There are no product placement arrangements in place with THE X FACTOR currently. However, product placement is now permitted under Ofcom rules and it is possible that formal product placement arrangements may be introduced in future series or future episodes – in which case Ofcom guidelines would apply.
So, keep an eye out for that “P”!
You would think that product placement – if and when it comes – will likely take a more mundane form, along the lines of the Coca-Cola cups which adorn the desks of the American Idol judges. The idea of corporate-sponsored contestants sounds like fun – a face-off between, say, ASDA Jahmene and Tesco Mary would certainly give us punters another angle to analyse. But on reflection, there are a couple of reasons to think it probably won’t happen.
Firstly, those Ofcom regulations mean it would all have to be transparent, and that could risk a backlash among the voting public if one contestant had a corporate juggernaut behind them and others didn’t.
Second, by paying for a contestant’s exposure, a brand would effectively be elevating its employee to the status of ambassador – something which always carries risks even when a celebrity’s persona is already established, as shown by the terrible publicity Stacey Solomon received for smoking while pregnant just after she’d been appointed as the new face of Iceland.
If ASDA had paid for Jahmene’s exposure, they might be worried about some of the reaction to him in the Sofabet comments – “creepy” (Shade), “Michael Jackson creepy” (Kieran) and “a slight case of the shivers” (Dug) – though this was not a view shared by eurovicious. The corporation’s bosses might also have had something to say about how the show playfully scattered allusions to Forrest Gump throughout Jahmene’s audition.
There’s a long history of brands getting exposure on talent show auditions that they would presumably have been willing to pay for – think of Marcus Collins wanting to find fame so he could go into M&S instead of walking past it, and Piers Morgan’s “you work at Carphone Warehouse and you did that” to Paul Potts. But is there any way for shows to tap that income stream without sending viewer cynicism through the roof?
In other news, Nicole’s judges’ houses has reportedly filmed this week but Judge, the gold standard of inside information in recent years, is still off the radar, his website returning an error message. And last Saturday’s show’s star Lucy Spraggan has reportedly been instructed to remove her songs from online sale amid worries she would embarrassingly outsell Little Mix – or, as the Sun’s headline writer inimitably put it, Lucy has had her “hit nixed in Mix fix“.

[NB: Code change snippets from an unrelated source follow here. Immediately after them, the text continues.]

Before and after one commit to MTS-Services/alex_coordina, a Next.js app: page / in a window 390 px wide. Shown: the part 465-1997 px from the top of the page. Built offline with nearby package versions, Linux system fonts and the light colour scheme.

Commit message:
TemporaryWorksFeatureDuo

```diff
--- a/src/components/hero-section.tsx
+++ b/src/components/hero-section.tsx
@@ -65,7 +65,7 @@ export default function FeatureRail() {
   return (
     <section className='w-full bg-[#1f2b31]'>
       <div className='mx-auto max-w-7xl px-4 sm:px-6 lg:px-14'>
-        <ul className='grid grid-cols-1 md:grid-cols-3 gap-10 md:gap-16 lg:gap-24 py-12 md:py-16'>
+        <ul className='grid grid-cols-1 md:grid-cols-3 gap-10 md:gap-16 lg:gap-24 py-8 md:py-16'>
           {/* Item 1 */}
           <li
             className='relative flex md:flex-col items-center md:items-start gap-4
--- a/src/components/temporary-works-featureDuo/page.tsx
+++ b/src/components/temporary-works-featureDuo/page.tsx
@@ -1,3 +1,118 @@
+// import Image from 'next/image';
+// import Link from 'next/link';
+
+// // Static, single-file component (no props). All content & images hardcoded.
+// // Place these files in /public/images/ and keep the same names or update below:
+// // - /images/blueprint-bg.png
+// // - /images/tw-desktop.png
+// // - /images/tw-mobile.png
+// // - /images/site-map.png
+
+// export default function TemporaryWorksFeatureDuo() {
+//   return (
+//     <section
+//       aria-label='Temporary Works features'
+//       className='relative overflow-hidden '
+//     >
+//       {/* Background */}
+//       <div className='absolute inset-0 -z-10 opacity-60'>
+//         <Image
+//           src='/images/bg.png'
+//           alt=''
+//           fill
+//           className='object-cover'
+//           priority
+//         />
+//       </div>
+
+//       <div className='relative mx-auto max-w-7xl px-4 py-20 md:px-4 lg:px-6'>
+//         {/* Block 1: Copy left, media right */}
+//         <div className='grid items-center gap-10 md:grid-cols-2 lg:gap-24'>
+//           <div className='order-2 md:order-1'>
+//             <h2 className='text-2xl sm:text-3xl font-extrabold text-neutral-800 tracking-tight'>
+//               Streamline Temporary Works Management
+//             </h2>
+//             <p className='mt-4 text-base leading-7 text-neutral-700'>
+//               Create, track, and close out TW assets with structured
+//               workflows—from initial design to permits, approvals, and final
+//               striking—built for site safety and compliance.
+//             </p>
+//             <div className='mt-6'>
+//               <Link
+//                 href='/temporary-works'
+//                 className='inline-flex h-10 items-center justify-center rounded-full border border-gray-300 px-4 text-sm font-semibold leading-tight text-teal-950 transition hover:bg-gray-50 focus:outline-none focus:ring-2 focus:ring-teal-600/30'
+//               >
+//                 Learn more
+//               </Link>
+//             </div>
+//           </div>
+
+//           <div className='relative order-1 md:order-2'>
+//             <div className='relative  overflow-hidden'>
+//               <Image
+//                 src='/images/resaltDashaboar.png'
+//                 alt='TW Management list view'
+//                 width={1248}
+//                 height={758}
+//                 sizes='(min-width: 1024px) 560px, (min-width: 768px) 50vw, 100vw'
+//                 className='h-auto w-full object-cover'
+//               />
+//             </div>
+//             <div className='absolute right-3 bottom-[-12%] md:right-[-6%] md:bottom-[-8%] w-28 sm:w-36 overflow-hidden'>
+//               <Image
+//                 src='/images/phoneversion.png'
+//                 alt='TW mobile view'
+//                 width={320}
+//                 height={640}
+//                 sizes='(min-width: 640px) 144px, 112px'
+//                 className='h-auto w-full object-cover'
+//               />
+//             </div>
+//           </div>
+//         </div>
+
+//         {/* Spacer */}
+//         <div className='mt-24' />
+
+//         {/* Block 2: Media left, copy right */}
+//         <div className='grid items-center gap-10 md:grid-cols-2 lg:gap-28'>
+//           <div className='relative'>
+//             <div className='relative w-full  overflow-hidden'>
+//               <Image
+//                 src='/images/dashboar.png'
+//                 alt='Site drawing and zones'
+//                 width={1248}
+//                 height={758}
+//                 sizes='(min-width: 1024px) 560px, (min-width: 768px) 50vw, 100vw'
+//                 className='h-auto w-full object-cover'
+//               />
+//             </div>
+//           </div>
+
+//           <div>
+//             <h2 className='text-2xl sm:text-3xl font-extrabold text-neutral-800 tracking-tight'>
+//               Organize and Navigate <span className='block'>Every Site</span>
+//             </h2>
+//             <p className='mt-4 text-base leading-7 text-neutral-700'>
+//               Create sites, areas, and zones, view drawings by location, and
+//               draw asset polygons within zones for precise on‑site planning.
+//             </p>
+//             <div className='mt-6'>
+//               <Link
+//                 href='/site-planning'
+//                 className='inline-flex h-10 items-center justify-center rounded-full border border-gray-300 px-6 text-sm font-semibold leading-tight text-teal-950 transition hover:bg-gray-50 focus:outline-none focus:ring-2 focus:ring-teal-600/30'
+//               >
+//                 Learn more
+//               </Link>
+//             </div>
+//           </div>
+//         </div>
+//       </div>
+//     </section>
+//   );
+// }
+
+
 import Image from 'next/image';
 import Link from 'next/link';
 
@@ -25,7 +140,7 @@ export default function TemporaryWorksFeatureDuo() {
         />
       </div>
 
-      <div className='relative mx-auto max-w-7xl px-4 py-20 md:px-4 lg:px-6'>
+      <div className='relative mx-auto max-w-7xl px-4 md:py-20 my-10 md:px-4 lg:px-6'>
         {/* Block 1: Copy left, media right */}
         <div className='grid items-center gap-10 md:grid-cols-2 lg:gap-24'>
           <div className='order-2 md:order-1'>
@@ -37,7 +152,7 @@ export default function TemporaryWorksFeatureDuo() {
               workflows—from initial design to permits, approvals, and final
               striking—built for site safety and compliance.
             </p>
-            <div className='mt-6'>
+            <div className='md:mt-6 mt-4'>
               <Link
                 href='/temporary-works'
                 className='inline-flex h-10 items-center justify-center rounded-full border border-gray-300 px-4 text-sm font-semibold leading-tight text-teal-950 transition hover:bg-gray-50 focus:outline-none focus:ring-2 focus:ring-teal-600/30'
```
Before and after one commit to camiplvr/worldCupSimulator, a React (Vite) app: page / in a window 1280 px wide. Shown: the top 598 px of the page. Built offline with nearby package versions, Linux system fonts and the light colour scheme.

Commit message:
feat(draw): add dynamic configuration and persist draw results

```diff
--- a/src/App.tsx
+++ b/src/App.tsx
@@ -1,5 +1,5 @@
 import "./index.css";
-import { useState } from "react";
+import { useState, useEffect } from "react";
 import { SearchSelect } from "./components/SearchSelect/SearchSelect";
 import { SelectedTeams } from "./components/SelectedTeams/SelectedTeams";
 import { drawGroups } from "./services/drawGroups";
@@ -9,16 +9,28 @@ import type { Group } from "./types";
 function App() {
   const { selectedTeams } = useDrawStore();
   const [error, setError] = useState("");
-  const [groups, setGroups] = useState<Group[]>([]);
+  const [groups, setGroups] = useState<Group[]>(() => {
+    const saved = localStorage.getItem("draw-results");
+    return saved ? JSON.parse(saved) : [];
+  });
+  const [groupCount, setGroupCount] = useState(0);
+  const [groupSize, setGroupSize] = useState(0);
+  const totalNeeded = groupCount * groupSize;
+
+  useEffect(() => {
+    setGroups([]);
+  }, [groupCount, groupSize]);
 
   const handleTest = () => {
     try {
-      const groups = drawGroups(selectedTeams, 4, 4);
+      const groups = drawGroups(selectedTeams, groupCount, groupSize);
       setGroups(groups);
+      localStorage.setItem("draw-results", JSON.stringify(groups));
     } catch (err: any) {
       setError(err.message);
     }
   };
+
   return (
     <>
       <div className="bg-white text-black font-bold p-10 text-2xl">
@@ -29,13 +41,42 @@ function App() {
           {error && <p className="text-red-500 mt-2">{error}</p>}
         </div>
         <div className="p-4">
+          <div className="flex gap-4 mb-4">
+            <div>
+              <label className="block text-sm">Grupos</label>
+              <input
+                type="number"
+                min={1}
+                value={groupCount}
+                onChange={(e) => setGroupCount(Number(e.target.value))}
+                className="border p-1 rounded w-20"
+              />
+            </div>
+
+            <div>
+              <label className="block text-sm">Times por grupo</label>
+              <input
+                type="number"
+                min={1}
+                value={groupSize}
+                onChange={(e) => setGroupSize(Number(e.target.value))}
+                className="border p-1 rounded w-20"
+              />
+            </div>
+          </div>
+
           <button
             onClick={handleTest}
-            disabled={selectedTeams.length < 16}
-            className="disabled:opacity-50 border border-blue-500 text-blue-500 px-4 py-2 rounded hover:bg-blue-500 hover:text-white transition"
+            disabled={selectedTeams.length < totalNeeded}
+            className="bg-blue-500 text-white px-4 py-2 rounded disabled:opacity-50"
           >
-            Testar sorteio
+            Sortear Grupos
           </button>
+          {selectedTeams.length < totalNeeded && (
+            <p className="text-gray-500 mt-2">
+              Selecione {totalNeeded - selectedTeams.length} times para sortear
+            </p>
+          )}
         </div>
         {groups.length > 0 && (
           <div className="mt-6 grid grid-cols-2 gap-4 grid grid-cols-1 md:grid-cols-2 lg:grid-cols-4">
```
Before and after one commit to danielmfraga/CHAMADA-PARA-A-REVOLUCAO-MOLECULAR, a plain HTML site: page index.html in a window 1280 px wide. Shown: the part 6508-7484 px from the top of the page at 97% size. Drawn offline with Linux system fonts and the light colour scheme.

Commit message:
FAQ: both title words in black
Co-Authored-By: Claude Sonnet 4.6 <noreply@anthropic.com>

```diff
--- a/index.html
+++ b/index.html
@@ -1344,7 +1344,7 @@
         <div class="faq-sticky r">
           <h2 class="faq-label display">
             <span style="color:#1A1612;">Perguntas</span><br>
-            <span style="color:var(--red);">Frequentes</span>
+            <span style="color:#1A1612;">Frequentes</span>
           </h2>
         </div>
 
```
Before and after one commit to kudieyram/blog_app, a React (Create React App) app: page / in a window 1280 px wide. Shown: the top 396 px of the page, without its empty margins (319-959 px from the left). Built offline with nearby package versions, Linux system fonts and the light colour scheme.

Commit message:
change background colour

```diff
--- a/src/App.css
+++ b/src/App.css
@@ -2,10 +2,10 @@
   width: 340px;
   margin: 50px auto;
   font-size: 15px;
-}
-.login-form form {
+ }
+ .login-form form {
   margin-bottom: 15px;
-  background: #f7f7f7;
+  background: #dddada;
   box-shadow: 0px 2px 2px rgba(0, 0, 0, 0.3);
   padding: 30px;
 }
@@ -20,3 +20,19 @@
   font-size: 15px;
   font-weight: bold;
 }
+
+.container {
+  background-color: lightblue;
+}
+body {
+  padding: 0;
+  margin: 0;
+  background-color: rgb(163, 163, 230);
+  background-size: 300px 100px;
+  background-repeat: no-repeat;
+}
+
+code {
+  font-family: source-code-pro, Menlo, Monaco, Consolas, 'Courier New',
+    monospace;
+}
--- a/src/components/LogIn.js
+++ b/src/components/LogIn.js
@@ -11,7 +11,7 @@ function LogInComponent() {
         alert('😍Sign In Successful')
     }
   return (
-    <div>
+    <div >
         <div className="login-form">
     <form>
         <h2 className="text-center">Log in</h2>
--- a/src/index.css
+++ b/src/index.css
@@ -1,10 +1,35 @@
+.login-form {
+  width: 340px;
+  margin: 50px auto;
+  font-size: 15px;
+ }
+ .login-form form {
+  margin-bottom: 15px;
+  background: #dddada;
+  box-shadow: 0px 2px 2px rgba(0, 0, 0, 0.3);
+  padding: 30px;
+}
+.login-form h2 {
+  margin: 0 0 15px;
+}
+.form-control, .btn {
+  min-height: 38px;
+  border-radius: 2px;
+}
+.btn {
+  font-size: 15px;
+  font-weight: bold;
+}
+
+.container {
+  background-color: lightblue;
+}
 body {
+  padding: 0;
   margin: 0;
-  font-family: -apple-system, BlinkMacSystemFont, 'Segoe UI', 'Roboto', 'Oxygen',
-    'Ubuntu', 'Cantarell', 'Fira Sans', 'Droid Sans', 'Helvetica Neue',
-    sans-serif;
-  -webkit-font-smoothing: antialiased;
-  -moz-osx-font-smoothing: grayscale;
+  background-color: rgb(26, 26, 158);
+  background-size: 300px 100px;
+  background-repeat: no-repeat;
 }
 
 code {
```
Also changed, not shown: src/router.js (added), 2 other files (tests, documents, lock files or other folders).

Seasoned X Factor observers will chuckle at the reported official explanation for the move: “‘All contestants have been asked to remove their recordings as it is essential that all the contestants are treated fairly during the competition and, where possible, receive the same exposure.” Lucy, meanwhile, is reported as saying “you’ve got to do what you’ve got to do, to get somewhere in life”.
What to make of this? As Gavster speculates in the comments, it “perhaps signals her place in the live shows”. It does seem strange that the edict to take down recordings is being issued only now, two audition episodes in – was it a tactic to test how well Lucy went down with the record-buying public, or a simple oversight from the production team with so much else going on at the moment?
As ever, do keep the conversation going below.